Crome, Andrew. Christian Zionism and English National Identity, 1600-1850. London: Palgrave Macmillan, 2018.

Cumberland, Richard. The Observer, being a Collection of Moral, Literary and Familiar Essays, 5th ed. 6 vols. London: C. Dilly, 1798.

Darby, Michael R. The Emergence of the Hebrew Christian Movement in Nineteenth-Century Britain. Leiden: Brill, 2010.

Edgeworth, Maria. Harrington in Tales and Novels. Hildesheim: Georg Olms Verlagsbuchhandlung, 1969), IX: 1-208 (rprt. of The Longford Edition, 1893)..

Goldsmid, Francis Henry. Remarks on the Civil Disabilities of British Jews. Postcript, April 1833. London: Henry Colburn and Richard Francis Bentley, 1830.

Harrison J.F.C. The Second Coming: Popular Millenarianism 1780-1850. London: Routledge & Kegan Paul, 1979.

Hazlitt, William. “Emancipation of the Jews.” The Tatler, XI ( March 1831). The Collected Works of William Hazlitt, ed. A. R. Waller and Arnold Glover. London: J.M. Dent & Co., 1904. 12: 461-65.

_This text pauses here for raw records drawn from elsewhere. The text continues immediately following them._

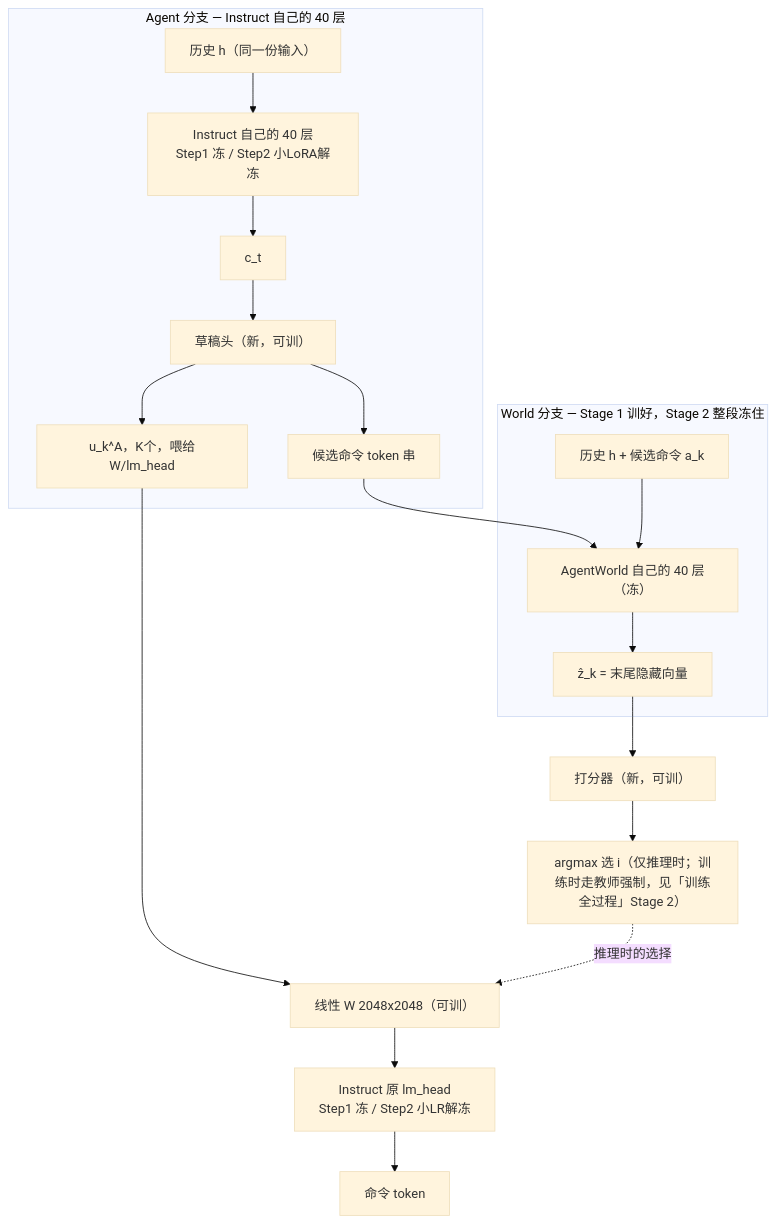
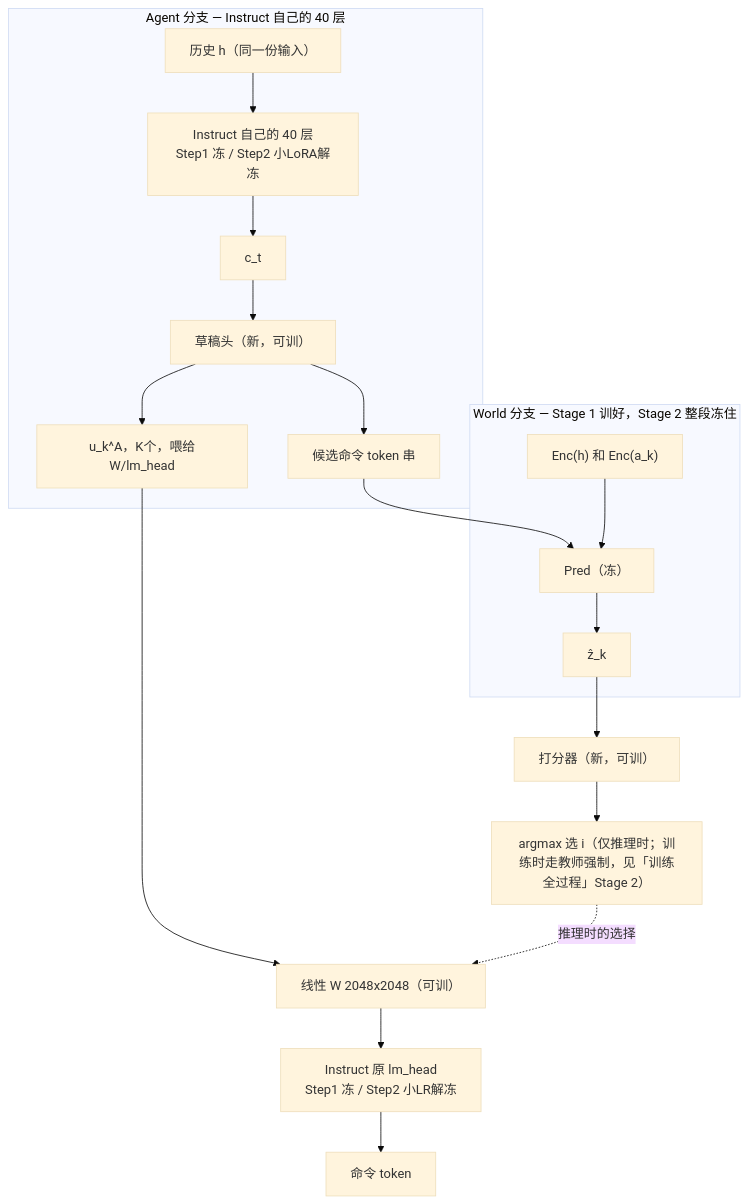
One commit to MegaGimen/BIV changed the first of 2 diagrams in AGENTS.md. Above: the diagram before and after it, drawn with Mermaid (base theme). The commit also changed other lines of this file and 2 other files, not shown here.

````diff
--- a/AGENTS.md
+++ b/AGENTS.md
@@ -115,23 +115,23 @@
 ```mermaid
 flowchart TD
     subgraph WORLD["World 分支 — Stage 1 训好，Stage 2 整段冻住"]
-        H1["历史 h + 候选命令 a_k"] --> AWBB["AgentWorld 自己的 40 层（冻）"]
-        AWBB --> ZHAT["ẑ_k = 末尾隐藏向量"]
+        H1["Enc(h) 和 Enc(a_k)"] --> PRED["Pred（冻）"]
+        PRED --> ZHAT["ẑ_k"]
     end
 
     subgraph AGENT["Agent 分支 — Instruct 自己的 40 层"]
         H2["历史 h（同一份输入）"] --> INSBB["Instruct 自己的 40 层<br/>Step1 冻 / Step2 小LoRA解冻"]
         INSBB --> CT["c_t"]
         CT --> DRAFT["草稿头（新，可训）"]
         DRAFT --> UA["u_k^A，K个，喂给W/lm_head"]
         DRAFT --> AK["候选命令 token 串"]
     end
 
-    AK --> AWBB
+    AK --> PRED
     ZHAT --> SCORER["打分器（新，可训）"]
     SCORER --> PICK["argmax 选 i（仅推理时；训练时走教师强制，见「训练全过程」Stage 2）"]
     UA --> WMAT["线性 W 2048x2048（可训）"]
     PICK -. 推理时的选择 .-> WMAT
     WMAT --> LMHEAD["Instruct 原 lm_head<br/>Step1 冻 / Step2 小LR解冻"]
     LMHEAD --> CMD["命令 token"]
 ```
````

Howitt, Regina.“Maria Edgeworth’s ‘Harrington’ as a Utopian novel.” Studies in the Novel, 46 (2014): 293-314.

Kerker, Milton. “Isaac and Rebecca in Scott’s Ivanhoe: A Study in Courage.” Midstream, 53:5 (2007).!?&_suid=1593802174078015744676074946118 (Accessed 3 July, 2020).

Lamb, Charles. “Imperfect Sympathies.” The Works of Charles and Mary Lamb, ed. E.V. Lucas. London: Methuen, 1903. (Originally “Jews, Quakers, Scotchmen, and Other Imperfect Sympathies.” London Magazine, August 1821, and Essays of Elia. London: Edward Moxon, 1823).

Mayhew, Henry. “Of the Street-Jews.” London Labour and the London Poor. London: Frank Cass, 1967.

Ragussis, Michael. Figures of Conversion: “The Jewish Question” & English National Identity. Durham: Duke University Press, 1995.

Schulkins, Rachel. “Imagining the Other: The Jew in Maria Edgeworth's  Harrington.” European Romantic Review, 22 (2011): 477-499.

Scott, Walter. “Tobias Smollett” in Miscellaneous Prose Works. Edinburgh: Cadell and Co., 1827. 6 vols. 3: 132-209.

Scult, Mel. “English Missions to the Jews: Conversion in the Age of Emancipation,” Jewish Social Studies, 35 (1973):. 3-17.

Smith, Michael. “The London Jews’ Society and Patterns of Jewish Conversion in England 1802-1859.” Jewish Social Studies, 43 (1981): 275-90.

Warraq, Ibn. “Sir Walter Scott’s Treatment of Jews in Ivanhoe.” New English Review, July, 2009) (Accessed 3 July 2020.

Wilson, A.N. Introduction to Ivanhoe. Harmondsworth: Penguin Books, 1986.

Witherby, Thomas. A vindication of the Jews, by way of a reply to the letter addressed by Perseverans to the English Israelite, humbly submitted to the consideration of the Missionary Society, and the London Society for promoting Christianity among the Jews. London: Hatchard, 1809.

Witherby, Thomas. Observations on Mr. Bicheno's book, entitled The Restoration of the Jews the Crisis of all Nations : wherein the revolutionary tendency of that publication is shewn ... ; together with an inquiry concerning things to come. London: J. and J. Richards, 1800.

Witherby. Thomas. A Vindication of the Jews: by way of reply to the letters addressed to Perseverans to the English Israelite; humbly submitted to the consideration of the Missionary Society, and the London Society for promoting Christianity among the Jews. London: Hatchard; Cadell and Davies, 1809.

Last modified 8 July 2020